I think that maybe one question is, it just seems to me that ironically, it's so easy in congregations. Just like to actually I guess one thing is a difference between bridging from just the kinds of care people might be giving inside their own congregations of hospital visits and support for each other's rituals and things like that to build and form deep relationships with communities that may not be part of the congregation that are in the immediate locale or further and being like, we want to do mutual aid work with with you and just having people have the experience that I was talking about earlier of doing something on purpose together that they care about and believe in and is based in shared values.
And the other thing I'll say is, you know this from reading the book, I strongly believe in creating nonhierarchical structures as much as possible. And I know that some religions and like clergy structures are very hierarchical. What we want is as many people as possible to feel like they can take initiative and do stuff in their communities. So we want people, we want to open up spaces. I think I've seen this like I think of my foster mother like teaching at Sunday school.
I do think a lot of congregations actually make space for a lot of ordinary people to take on real responsibilities and projects. But I'm just thinking for myself, how could we make sure that we notice authoritarian dynamics or ways in which people become kind of passive? Oh, that person can tell me what to do. We really want to move people into being like, No, no, I have an opinion about how this project should go. I want to hear everyone else's opinion and I want us to come up with the best ideas together, even if we're inside the context of a congregation in which there is some kind of formal leadership.
I think that's an interesting question for faith groups like how to combat what can be- in a culture like ours that is highly authoritarian, people have learned a lot of passivity. And so how do we have people be like, oh, yeah, I'm inspired by what that person said. And also I can question them and also I can take initiative and say, Hey, let's do this project. I don't need to wait to be told by the person on top. I think that varies a lot.
When I think about people I know who are in different congregations at the level of kind of hierarchy and authority really seems to vary depending on how it's traditionally organized in that faith tradition and also like the personalities and, you know, and dynamics from that particular congregation. But I think that would be one concern.
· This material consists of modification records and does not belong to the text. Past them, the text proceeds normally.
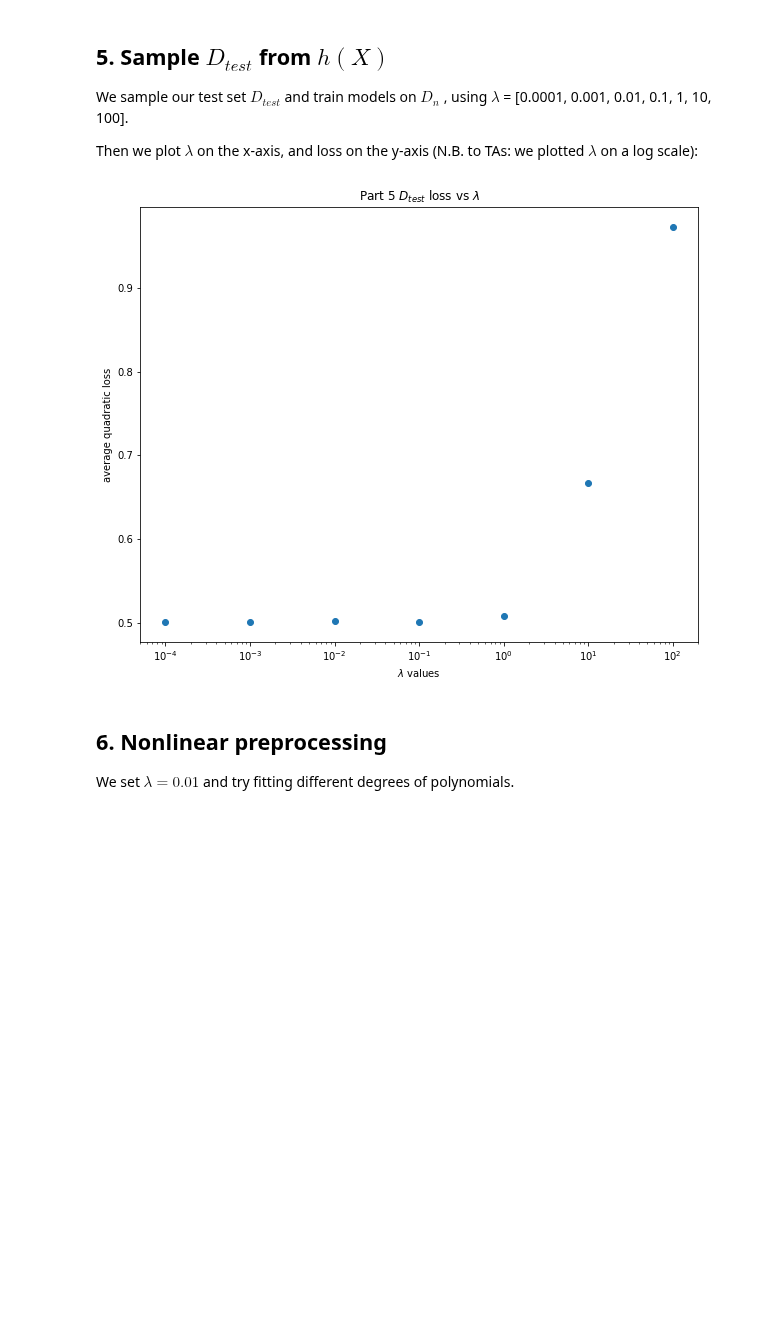
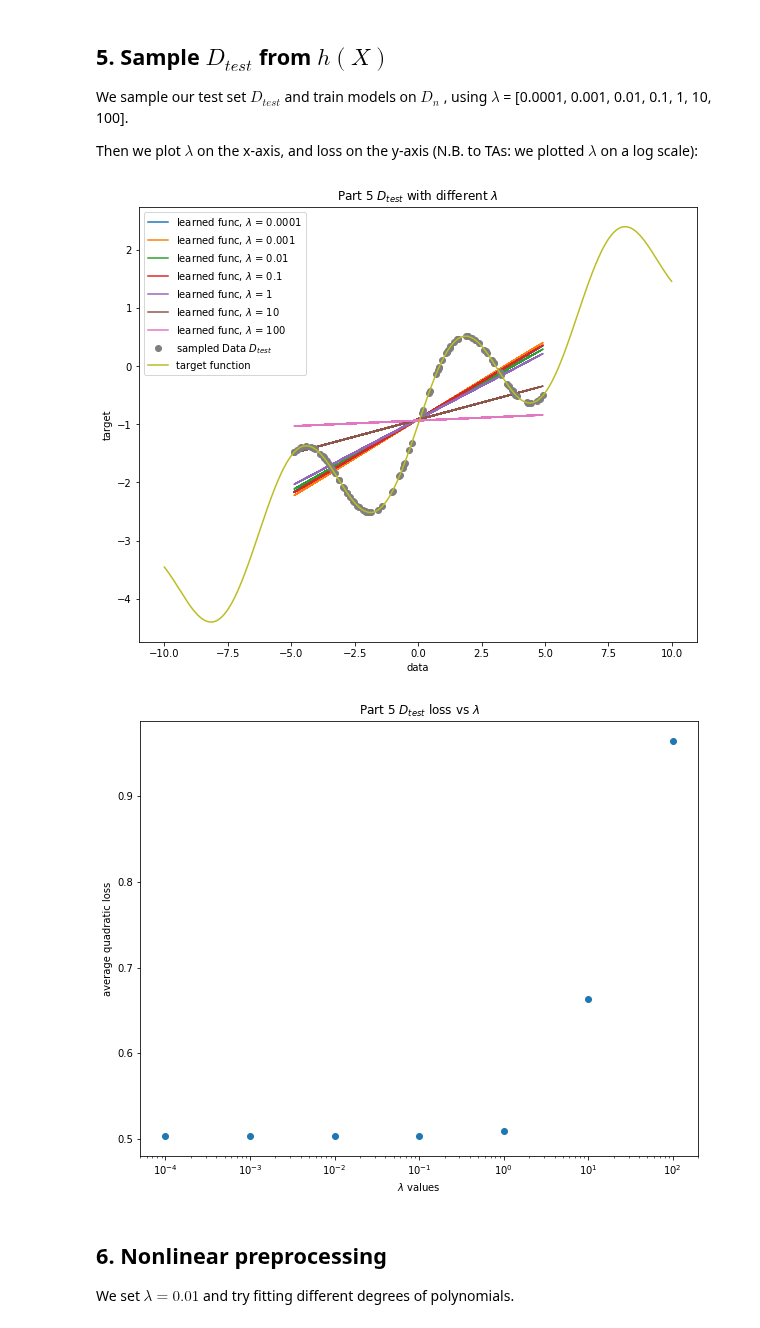
Before and after one commit to violetguos/ift6390, a Jupyter notebook: Homework 2/Practical.ipynb, the cells around one changed output. Cells and saved outputs as stored; diff of their text form; code cells hidden in the pictures; blank space fills up the shorter version.

```diff
--- a/Homework 2/Practical.ipynb
+++ b/Homework 2/Practical.ipynb
@@ -126,39 +127,41 @@ We sample our test set $D_{test}$ and train models on $D_{n}$ , using $\lambda$
 Then we plot $\lambda$  on the x-axis, and loss on the y-axis (N.B. to TAs: we plotted $\lambda$ on a log scale):
 # %%
 # Sample D_test
-data = np.random.uniform(-5,5,100)
+data = np.random.uniform(-5, 5, 100)
 target = hX(data)
 dataDtest = [data, target]
 
 lambdaVals = [0.0001, 0.001, 0.01, 0.1, 1, 10, 100]
 weight = np.random.rand(1)
 bias = 0
 
 lossArr = []
 
 # Do GD for each lambda value and plot
 for i in lambdaVals:
     regGD = gradDescent(weightedDecay = i, stepSize = 0.00025)
     regGDParam = regGD.regression_gradient(weight, bias, dataDn[0], dataDn[1])
 
     xvals = np.arange(-10, 10, 0.01)
     learnedFunc = (regGDParam[0] * dataDtest[0]) + regGDParam[1]
 
     # Calculate loss
     loss = np.mean((learnedFunc - dataDtest[1])**2)
     lossArr.append(loss)
 
     # Uncomment to plot
-    """plt.rcParams['figure.figsize'] = [10, 8]
-    plt.plot(dataDtest[0], learnedFunc, '8', label = "learned func, $\lambda$ = {}".format(i) )
+    plt.rcParams['figure.figsize'] = [10, 8]
+    plt.plot(dataDtest[0], learnedFunc, label = "learned func, $\lambda$ = {}".format(i) )
 
 plt.plot(dataDtest[0], dataDtest[1], 'o', label="sampled Data $D_{test}$")
 plt.plot(xvals, hX(xvals), label = "target function")
 plt.xlabel("data")
 plt.ylabel("target")
 plt.title("Part 5 $D_{test}$ with different $\lambda$")
 plt.legend(loc='best')
-plt.show()"""
+plt.show()
+# %% [output]
+[figure, added]
 # %%
 # Plot the error
 plt.plot(np.array(lambdaVals),np.array(lossArr), 'o')
@@ -169,7 +172,7 @@ plt.ylabel("average quadratic loss")
 plt.title("Part 5 $D_{test}$ loss vs $\lambda$")
 plt.show()
 # %% [output]
-[figure, old version]
+[figure, new version]
 # %% [markdown]
 ## 6. Nonlinear preprocessing
 
```
Also changed, not shown: parts of 11 cells of this notebook.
And then also I think I would be concerned about the moralizing piece in some faith communities, that sort of moralizing around sex or drugs or family formation that could dovetail with some charity stuff about who we think is good enough to get this support. And so how to be people who are or unconditional in our support for those in crisis and in our desire to end suffering. And I think that there's actually in all of our faith traditions, there's lots and lots of good ideas about that. But we've had to pick those instead of sort of some of our traditions of moralizing.
Ry Siggelkow [00:36:16] Well thanks so much for joining me today for this conversation. I really enjoyed your book and enjoyed this conversation and I really appreciate the work you're doing and I look forward to connecting with you further in the future. And in fact, I'd love to have you speak someday to pastors about this work, how we can kind of connect, you know, the insights that are generated in the work of pastoral care to social movements and building a politics of care and infrastructures of care in our communities. So I really appreciate you taking the time and I'm grateful to you for that.
Dean Spade [00:36:57] Thanks for the invitation.
Ry Siggelkow [00:36:58] Have a great evening.
Dean Spade [00:37:00] Thank you.